Oh, I get it. They’re the victims.
And…it gets worse.
In February 2018 the Los Angeles Times provided this helpful graphic summarizing allegations of sexual harassment by California legislators and staff by from 2006 to 2017:
The LA Times called it “the most detailed information, to date, of workplace sexual misconduct investigations at the Capitol in Sacramento and legislative district office across the state.”
But make no mistake. See that spike in 2017? While there may have been an increase in misconduct, that spike was also due to the increase in reported misconduct.
Remember 2017? The year of the #MeToo movement?
And oh, how people talked.

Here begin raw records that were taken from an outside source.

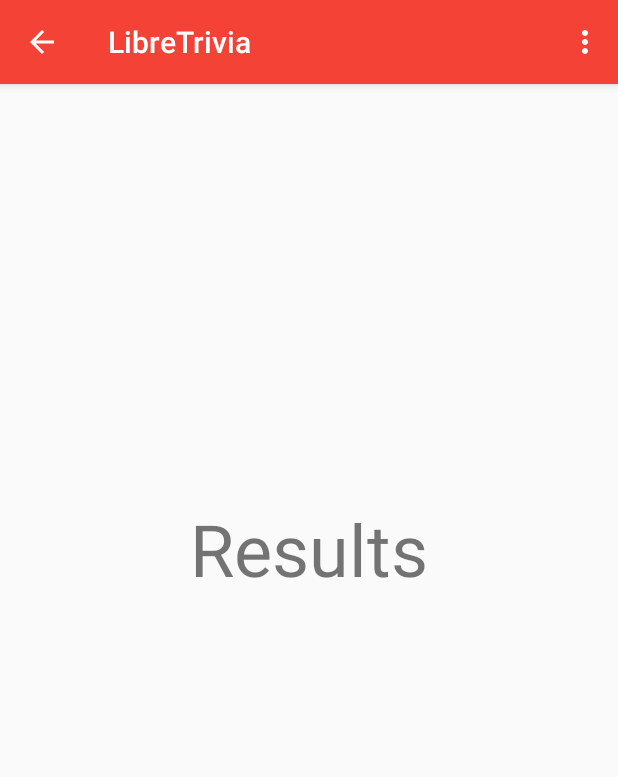
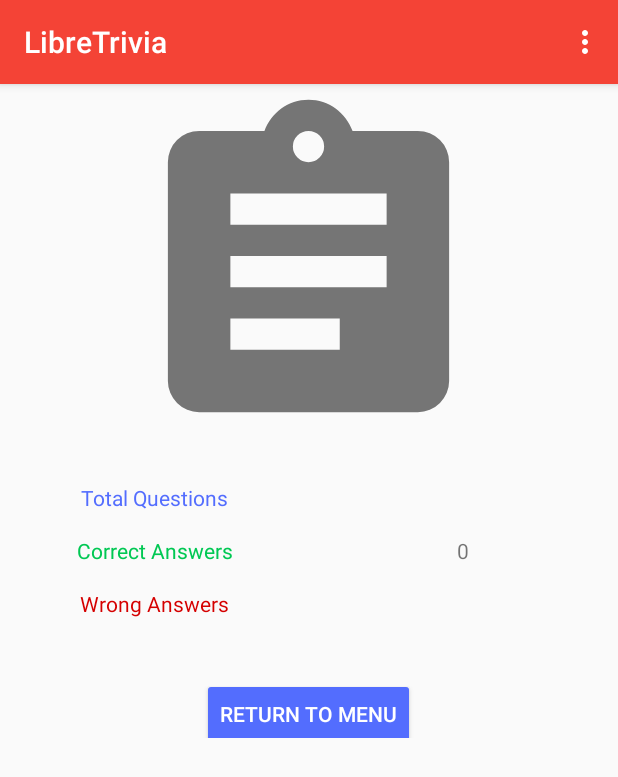
Before and after one commit to tryton-vanmeer/LibreTrivia, an Android app: the TriviaGameResultsActivity screen opened directly, with no data from a screen before it, on a phone screen of 412 x 824 dp. Shown: the top 777 px of the screen. Run offline under Robolectric (Android 15) with nearby library versions, the phone set to English and light mode, and no system bars; our stand-ins replace ButterKnife; libraries missing offline, so code that uses them is left out: com.mikepenz.aboutlibraries; network calls fail; 4 statements that could not run were skipped.

Commit message:
Updated UI of results screen.

```diff
--- a/app/src/main/java/io/github/trytonvanmeer/libretrivia/activities/TriviaGameResultsActivity.java
+++ b/app/src/main/java/io/github/trytonvanmeer/libretrivia/activities/TriviaGameResultsActivity.java
@@ -1,10 +1,9 @@
 package io.github.trytonvanmeer.libretrivia.activities;
 
 import android.os.Bundle;
-import android.text.Html;
+import android.view.View;
+import android.widget.Button;
 import android.widget.TextView;
-
-import java.util.Locale;
 
 import butterknife.BindView;
 import butterknife.ButterKnife;
@@ -14,7 +13,10 @@ import io.github.trytonvanmeer.libretrivia.trivia.TriviaGame;
 public class TriviaGameResultsActivity extends BaseActivity {
     static final String EXTRA_TRIVIA_GAME = "extra_trivia_game";
 
-    @BindView(R.id.text_results_msg) TextView textViewResultsMsg;
+    @BindView(R.id.text_results_correct) TextView textResultsCorrect;
+    @BindView(R.id.text_results_wrong) TextView textResultsWrong;
+    @BindView(R.id.text_results_total) TextView textResultsTotal;
+    @BindView(R.id.button_return_to_menu) Button buttonReturnToMenu;
 
     @Override
     protected void onCreate(Bundle savedInstanceState) {
@@ -22,27 +24,26 @@ public class TriviaGameResultsActivity extends BaseActivity {
         setContentView(R.layout.activity_trivia_game_results);
         ButterKnife.bind(this);
 
-        //noinspection ConstantConditions
-        getSupportActionBar().setDisplayHomeAsUpEnabled(true);
+        Bundle bundle = getIntent().getExtras();
+        TriviaGame game = (TriviaGame) bundle.get(EXTRA_TRIVIA_GAME);
 
-        TriviaGame game;
-        Bundle bundle = getIntent().getExtras();
-        if (bundle != null) {
-            game = (TriviaGame) bundle.get(EXTRA_TRIVIA_GAME);
+        int correctTotal = 0;
 
-            if (game != null) {
-                int correctTotal = 0;
-
-                for (boolean result : game.getResults()) {
-                    if (result) {
-                        correctTotal++;
-                    }
-                }
-
-                String msg = String.format(Locale.US,"<sup>%d</sup>&frasl;<sub>%d</sub>",
-                        correctTotal, game.getQuestionsCount());
-                textViewResultsMsg.setText(Html.fromHtml(msg));
+        for (boolean result : game.getResults()) {
+            if (result) {
+                correctTotal++;
             }
         }
+
+        textResultsCorrect.setText(String.valueOf(correctTotal));
+        textResultsWrong.setText(String.valueOf(game.getQuestionsCount() - correctTotal));
+        textResultsTotal.setText(String.valueOf(game.getQuestionsCount()));
+
+        buttonReturnToMenu.setOnClickListener(new View.OnClickListener() {
+            @Override
+            public void onClick(View v) {
+                finish();
+            }
+        });
     }
 }
--- /dev/null
+++ b/app/src/main/res/drawable/ic_clipboard_text.xml
@@ -0,0 +1,9 @@
+<vector xmlns:android="http://schemas.android.com/apk/res/android"
+        android:width="24dp"
+        android:height="24dp"
+        android:viewportWidth="24.0"
+        android:viewportHeight="24.0">
+    <path
+        android:pathData="M17,9H7V7H17M17,13H7V11H17M14,17H7V15H14M12,3A1,1 0,0 1,13 4A1,1 0,0 1,12 5A1,1 0,0 1,11 4A1,1 0,0 1,12 3M19,3H14.82C14.4,1.84 13.3,1 12,1C10.7,1 9.6,1.84 9.18,3H5A2,2 0,0 0,3 5V19A2,2 0,0 0,5 21H19A2,2 0,0 0,21 19V5A2,2 0,0 0,19 3Z"
+        android:fillColor="#000000"/>
+</vector>
--- a/app/src/main/res/layout/activity_trivia_game_results.xml
+++ b/app/src/main/res/layout/activity_trivia_game_results.xml
@@ -1,38 +1,107 @@
 <?xml version="1.0" encoding="utf-8"?>
-<android.support.constraint.ConstraintLayout
+<LinearLayout
+    android:orientation="vertical"
     xmlns:android="http://schemas.android.com/apk/res/android"
-    xmlns:app="http://schemas.android.com/apk/res-auto"
     xmlns:tools="http://schemas.android.com/tools"
     android:layout_width="match_parent"
     android:layout_height="match_parent"
     tools:context="io.github.trytonvanmeer.libretrivia.activities.TriviaGameResultsActivity">
 
+    <ImageView
+        android:layout_width="250dp"
+        android:layout_height="250dp"
+        android:layout_marginBottom="16dp"
+        android:layout_gravity="center"
+        android:scaleType="fitXY"
+        android:tint="@color/colorTextSecondary"
+        android:src="@drawable/ic_clipboard_text" />
+
+    <!-- Total Answers -->
     <LinearLayout
-            android:orientation="vertical"
         android:layout_width="match_parent"
         android:layout_height="wrap_content"
-            app:layout_constraintTop_toTopOf="parent"
-            app:layout_constraintBottom_toBottomOf="parent">
+        android:layout_marginBottom="16dp">
 
         <TextView
-                android:layout_width="match_parent"
+            android:layout_width="0dp"
             android:layout_height="wrap_content"
-                android:layout_marginTop="16dp"
-                android:text="@string/ui_results"
+            android:layout_weight="1"
             android:textAlignment="center"
-                android:textSize="48sp" />
+            android:textColor="@color/colorAccent"
+            android:text="@string/ui_results_total" />
 
         <TextView
-                android:id="@+id/text_results_msg"
-                android:layout_width="match_parent"
+            android:id="@+id/text_results_total"
+            android:layout_width="0dp"
             android:layout_height="wrap_content"
-                android:paddingTop="50dp"
-                android:paddingBottom="50dp"
+            android:layout_weight="1"
             android:textAlignment="center"
-                android:textSize="48sp" />
+            tools:text="10" />
 
     </LinearLayout>
 
+    <!-- Correct Answers -->
+    <LinearLayout
+        android:layout_width="match_parent"
+        android:layout_height="wrap_content"
+        android:layout_marginBottom="16dp">
 
+        <TextView
+            android:layout_width="0dp"
+            android:layout_height="wrap_content"
+            android:layout_weight="1"
+            android:textAlignment="center"
+            android:textColor="@color/colorAccentGreen"
+            android:text="@string/ui_results_correct" />
 
-</android.support.constraint.ConstraintLayout>
+        <TextView
+            android:id="@+id/text_results_correct"
+            android:layout_width="0dp"
+            android:layout_height="wrap_content"
+            android:layout_weight="1"
+            android:textAlignment="center"
+            tools:text="6" />
+
+    </LinearLayout>
+
+    <!-- Wrong Answers-->
+    <LinearLayout
+        android:layout_width="match_parent"
+        android:layout_height="wrap_content"
+        android:layout_marginBottom="16dp">
+
+        <TextView
+            android:layout_width="0dp"
+            android:layout_height="wrap_content"
+            android:layout_weight="1"
+            android:textAlignment="center"
+            android:textColor="@color/colorAccentRed"
+            android:text="@string/ui_results_wrong" />
+
+        <TextView
+            android:id="@+id/text_results_wrong"
+            android:layout_width="0dp"
+            android:layout_height="wrap_content"
+            android:layout_weight="1"
+            android:textAlignment="center"
+            tools:text="4" />
+
+    </LinearLayout>
+
+    <!-- Buttons -->
+    <LinearLayout
+        android:layout_width="match_parent"
+        android:layout_height="wrap_content"
+        android:gravity="center" >
+
+        <Button
+            android:id="@+id/button_return_to_menu"
+            android:layout_width="wrap_content"
+            android:layout_height="wrap_content"
+            android:layout_marginTop="16dp"
+            android:text="@string/ui_return_to_menu"
+            style="@style/Button" />
+
+    </LinearLayout>
+
+</LinearLayout>
--- a/app/src/main/res/values/strings.xml
+++ b/app/src/main/res/values/strings.xml
@@ -51,10 +51,12 @@
     <string name="ui_category">Category</string>
     <string name="ui_difficulty">Difficulty</string>
     <string name="ui_question_progress">%1$d⁄%2$d</string>
-    <string name="ui_next">Next</string>
     <string name="ui_quit_game">Quit Game</string>
     <string name="ui_quit_game_msg">Are you sure you want to quit this game?</string>
-    <string name="ui_results">Results</string>
+    <string name="ui_results_correct">Correct Answers</string>
+    <string name="ui_results_wrong">Wrong Answers</string>
+    <string name="ui_results_total">Total Questions</string>
+    <string name="ui_return_to_menu">Return to Menu</string>
 
     <!-- Error Strings -->
     <string name="error_network"><b>Network Error!</b>\n Could not connect to a network.</string>
```
Lines whose indentation alone changed are shown as unchanged.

Here are some (but far from all) of the allegations:
- Sharing pornographic photos.
- Sticking his hands in a women’s blouse at a nightclub.
- Grabbing a woman’s buttocks and genitals.
- Bawdy office banter, unwanted propositions, uninvited touching.
- Sexually explicit talk in the workplace, including inappropriate conversation regarding anal sex with Capitol office staff.
- Inappropriate bodily contact.
Faced with a tsunami of misconduct allegations – and the #MeToo movement – our politicians did what politicians do:
Spend more money.
Form a committee.
That committee eventually led to the formation of another committee, though in this case it’s called a “unit.”
Specifically, the “Workplace Conduct Unit,” or WCU:
On January 18, 2019 Senate President Pro Tem Toni Atkins proudly announced the California Legislature’s “landmark independent Workplace Conduct Unit, along with a panel of legal experts to review cases,” beginning effective operation on February 1, 2019.
Atkins’ announcement clarifies that:
The Workplace Conduct Unit will:
- Receive all reports alleging workplace conduct violations that affect protected groups in the Senate and the Assembly.
- Assure independent and confidential investigation of allegations.
- Summarize the evidence for the panel to review.
And then the Workplace Conduct Panel will:
- Review investigations referred by the WCU, working in subgroups of three panelists.
- Make recommendations to the relevant house, Assembly or Senate, consistent with the facts found by the panel.
What Atkins’ announcement didn’t talk about was the cost of these units and panels and subgroups and stuff.
But the Associated Press did.
Remember that original $1,831,000 spent on sexual misconduct investigations from January 2018 to January 2019?
Our politicians also spent $1.5 million to get the Workplace Conduct Unit office up and running.
And the Workplace Conduct Unit has a proposed annual budget of $1.7 million.
And some investigations could still be sent to outside lawyers.
And we taxpayers aren’t off the hook yet.
Because every time there’s a substantiated allegation of sexual misconduct and a settlement is paid…
We pay for that, too.
And nobody knows – and the Legislature mostly isn’t telling – what’s been paid out over who-knows-how-many years in settlements.
The Associated Press article did cite one instance of the Senate paying “a $350,000 settlement to an employee who said the chamber failed to accommodate her needs after she alleged an Assembly employee raped her.”
And an April 2018 article in the Sacramento Bee listed a $20,000 settlement in 1996; a $117,200 settlement in 1998; and a $117,000 settlement in 2001.
Rest assured, this is just a smattering.
It is possible that someday we taxpayers will be off the hook from paying for sexual misconduct settlements – in February, Assemblyman Steven Choi introduced a bill that would ban the use of taxpayer money on settlements:
AB-1094 “would, in an action alleging conduct by a Member of the Legislature that constitutes sexual harassment, as defined, prohibit either house of the Legislature from paying any compromise or settlement of the action.”
But there’s some irony in that, as we speak, we are paying California legislators to pass a bill that says we can stop paying for their sexual misconduct settlements.
And we’re still on the hook for at least $1.7 million a year for the Workplace Conduct Unit.
Perhaps legislative staff member Elyse Gore put it best when she said, “We have work to do…The best outcome is we create a culture in which this doesn’t happen in the first place.”
“Doesn’t happen in the first place.”
What a concept.
But in the meantime, for us taxpayers…